(Stored records)
###

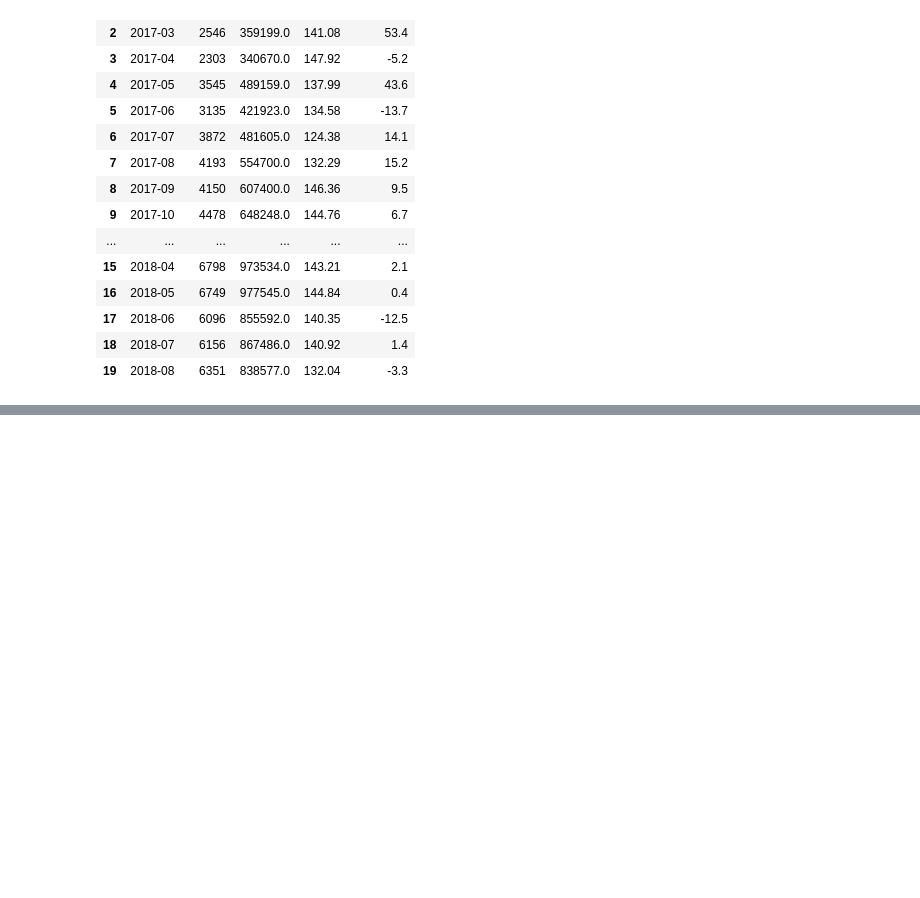
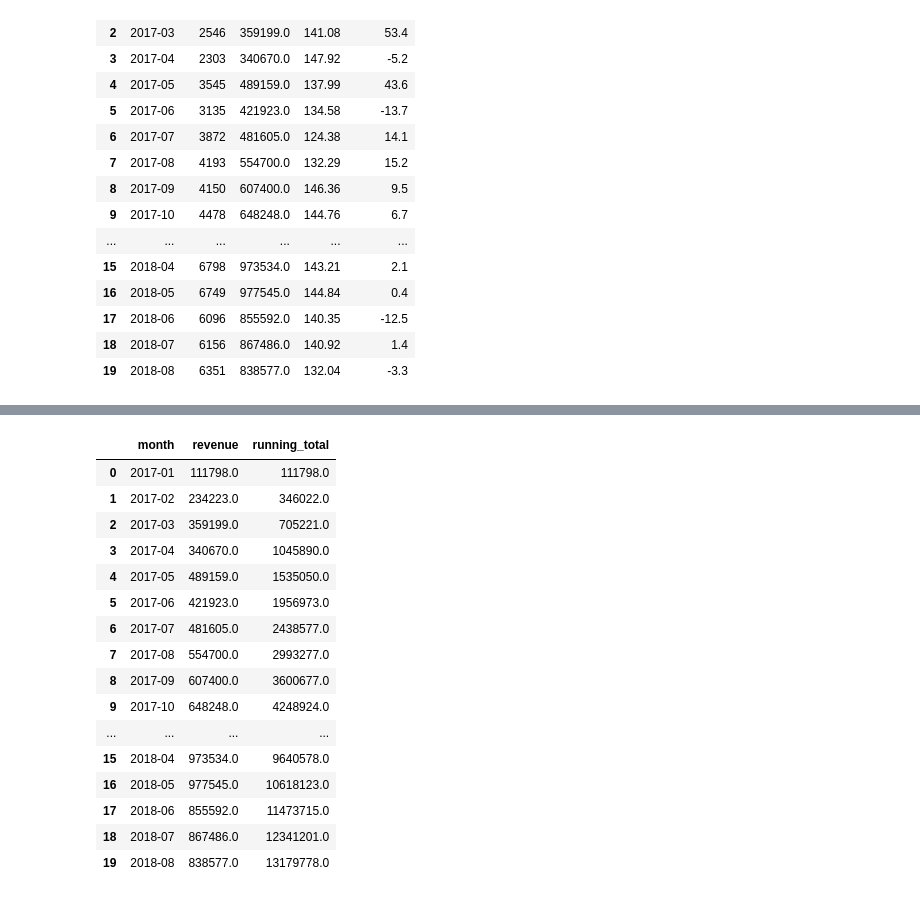
Before and after one commit to Sruthi7sri-hue/olist-sales-drop, a Jupyter notebook: notebooks/04_sql.ipynb, the cells around one changed output, grey strips where cells are left out. Drawn from its saved outputs; the diff is of its cells as text; code cells hidden in the pictures; blank space fills up the shorter version.

```diff
--- a/notebooks/04_sql.ipynb
+++ b/notebooks/04_sql.ipynb
@@ -47,0 +198,31 @@ pd.read_sql(query, conn)
+# %%
+q7 = '''
+WITH monthly AS (
+  SELECT strftime('%Y-%m', order_purchase_timestamp) AS month,
+         SUM(price) AS revenue
+  FROM master GROUP BY month
+)
+SELECT month, ROUND(revenue, 0) AS revenue,
+       ROUND(SUM(revenue) OVER (ORDER BY month), 0) AS running_total
+FROM monthly
+ORDER BY month;
+'''
+pd.read_sql(q7, conn)
+# %% [output]
+|  | month | revenue | running_total |
+| 0 | 2017-01 | 111798.0 | 111798.0 |
+| 1 | 2017-02 | 234223.0 | 346022.0 |
+| 2 | 2017-03 | 359199.0 | 705221.0 |
+| 3 | 2017-04 | 340670.0 | 1045890.0 |
+| 4 | 2017-05 | 489159.0 | 1535050.0 |
+| 5 | 2017-06 | 421923.0 | 1956973.0 |
+| 6 | 2017-07 | 481605.0 | 2438577.0 |
+| 7 | 2017-08 | 554700.0 | 2993277.0 |
+| 8 | 2017-09 | 607400.0 | 3600677.0 |
+| 9 | 2017-10 | 648248.0 | 4248924.0 |
+| ... | ... | ... | ... |
+| 15 | 2018-04 | 973534.0 | 9640578.0 |
+| 16 | 2018-05 | 977545.0 | 10618123.0 |
+| 17 | 2018-06 | 855592.0 | 11473715.0 |
+| 18 | 2018-07 | 867486.0 | 12341201.0 |
+| 19 | 2018-08 | 838577.0 | 13179778.0 |
```
Also changed, not shown: parts of 6 cells of this notebook.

###

Within the records, filter for lines that contain the word "conn" and show each one.

@@ -47,0 +198,31 @@ pd.read_sql(query, conn)
+pd.read_sql(q7, conn)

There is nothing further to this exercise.